- **How to complete this task**:
Every line in the records below with the string "width" is to be copied out.

[Detected change data]
# # #
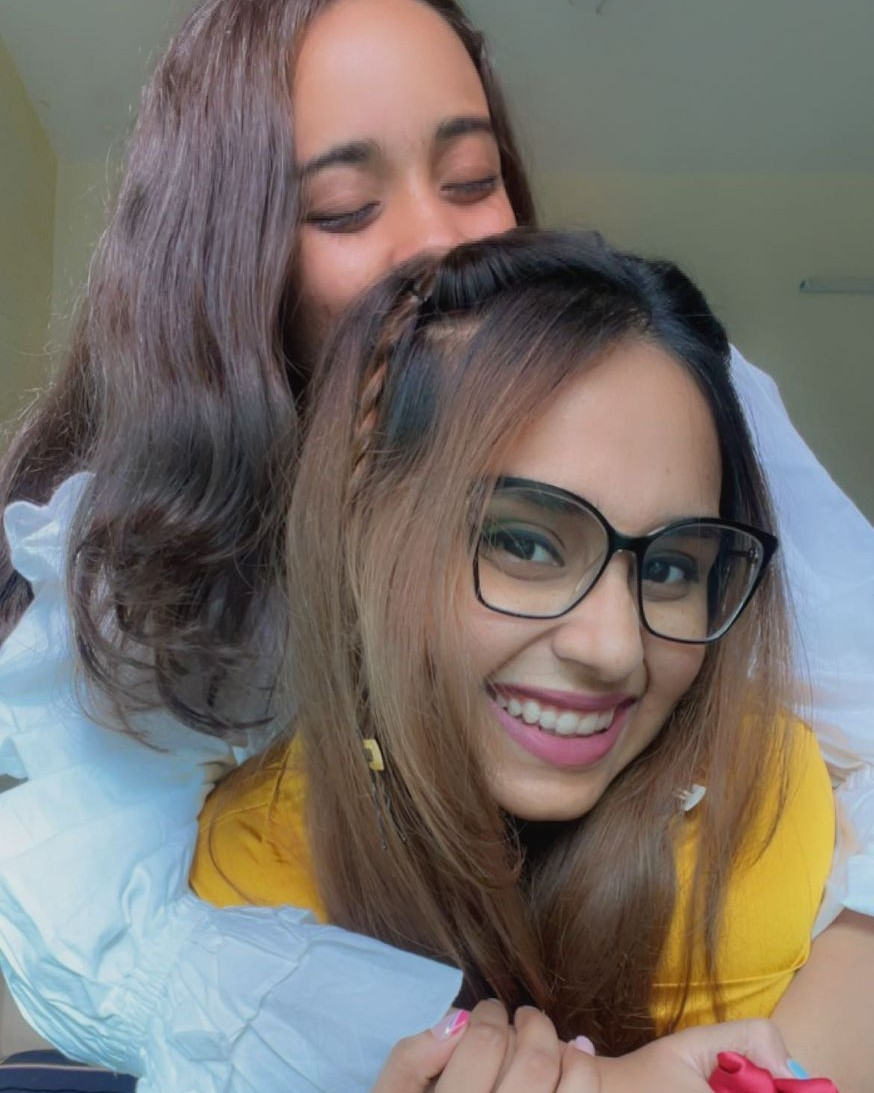
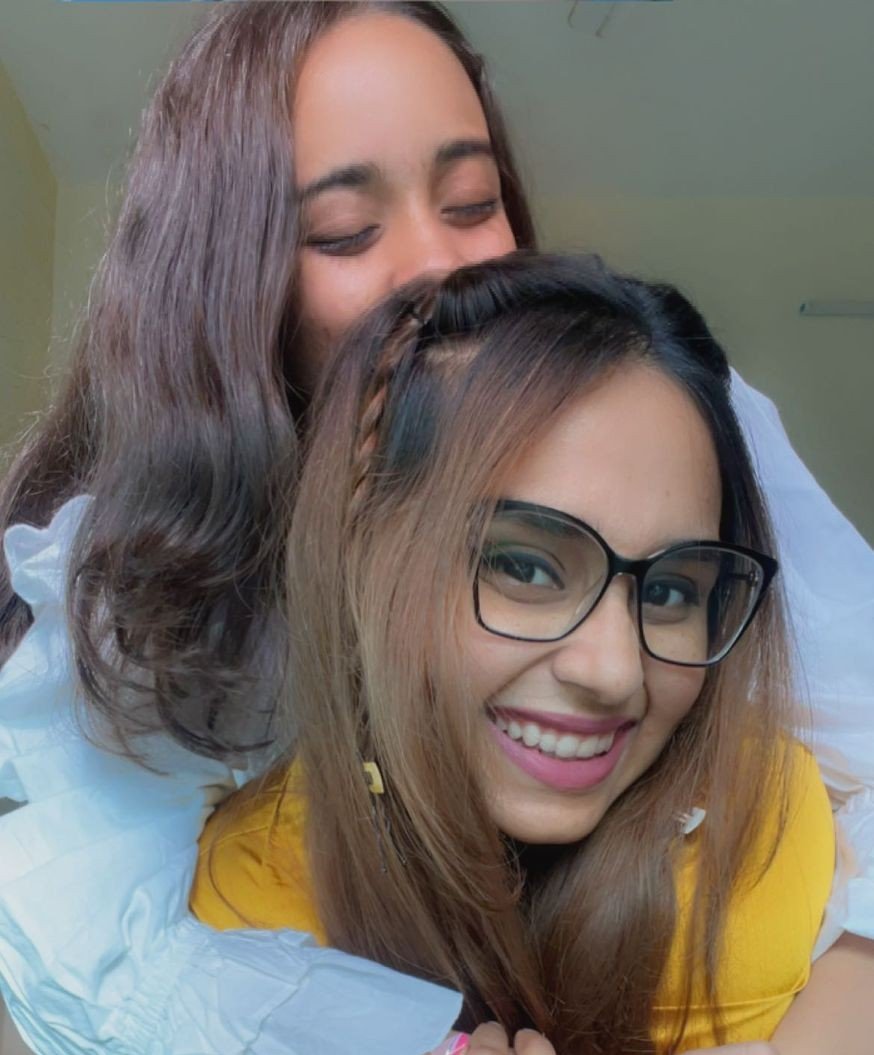
music playerphoto2

diff --git a/music.html b/music.html
@@ -39,7 +39,7 @@
         /* Music Card */
         .player-card {
             width: 270px;
-            height: auto;
+            height: 270px;
             background: #dbd3c3;
             border-radius: 10px;
             position: absolute;
@@ -49,7 +49,7 @@
             display: flex;
             flex-direction: column;
             align-items: center;
-            padding: 16px 20px;
+            padding: 12px 20px;
             box-shadow: 0 12px 25px rgba(0, 0, 0, 0.4), inset 0 0 0 1px rgba(255, 255, 255, 0.5);
             z-index: 2;
         }
@@ -63,7 +63,7 @@
             color: #8d0000;
             font-size: 18px;
             font-weight: 600;
-            margin-bottom: 12px;
+            margin-bottom: 8px;
             letter-spacing: 0.5px;
         }
 
@@ -74,26 +74,44 @@
 
         .photo-frame {
             width: 100%;
-            aspect-ratio: 4 / 5;
+            height: 160px;
             background: #222;
             border: none;
             overflow: hidden;
             border-radius: 4px;
             box-shadow: inset 0 6px 12px rgba(0, 0, 0, 0.7), inset 0 2px 4px rgba(0, 0, 0, 0.4);
             flex-shrink: 0;
+            display: flex;
+            justify-content: center;
+            align-items: center;
+            position: relative;
         }
 
-        .photo-frame img {
+        .blur-bg {
+            position: absolute;
+            top: 0;
+            left: 0;
             width: 100%;
             height: 100%;
             object-fit: cover;
+            filter: blur(12px) grayscale(100%);
+            opacity: 0.5;
+            z-index: 1;
+        }
+
+        .photo-frame img#cover {
+            position: relative;
+            z-index: 2;
+            width: 100%;
+            height: 100%;
+            object-fit: contain;
             filter: grayscale(100%);
-            opacity: 0.9;
+            opacity: 0.95;
         }
 
         /* Controls */
         .controls {
-            margin-top: 12px;
+            margin-top: 10px;
             display: flex;
             align-items: center;
             justify-content: center;
@@ -132,7 +150,7 @@
         /* Progress Bar */
         .progress-container {
             width: 85%;
-            margin-top: 14px;
+            margin-top: 8px;
             position: relative;
             cursor: pointer;
         }
@@ -178,7 +196,7 @@
         /* Mobile */
         @media(max-width: 500px) {
             .player-card {
-                width: 85%;
+                width: 60%;
                 max-width: 320px;
                 height: auto;
                 padding: 20px 20px;
@@ -190,7 +208,7 @@
 
             .photo-frame {
                 width: 100%;
-                aspect-ratio: 4 / 5;
+                height: 160px;
             }
         }
     </style>
@@ -211,6 +229,7 @@
 
             <!-- Replaceable Photo -->
             <div class="photo-frame">
+                <img src="music1.jpeg" class="blur-bg" alt="bg">
                 <img src="music1.jpeg" id="cover" alt="cover">
             </div>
# # #
- **Solution**:
             width: 270px;
             width: 100%;
             width: 100%;
+            width: 100%;
             width: 85%;
         @media(max-width: 500px) {
-                width: 85%;
+                width: 60%;
                 max-width: 320px;
                 width: 100%;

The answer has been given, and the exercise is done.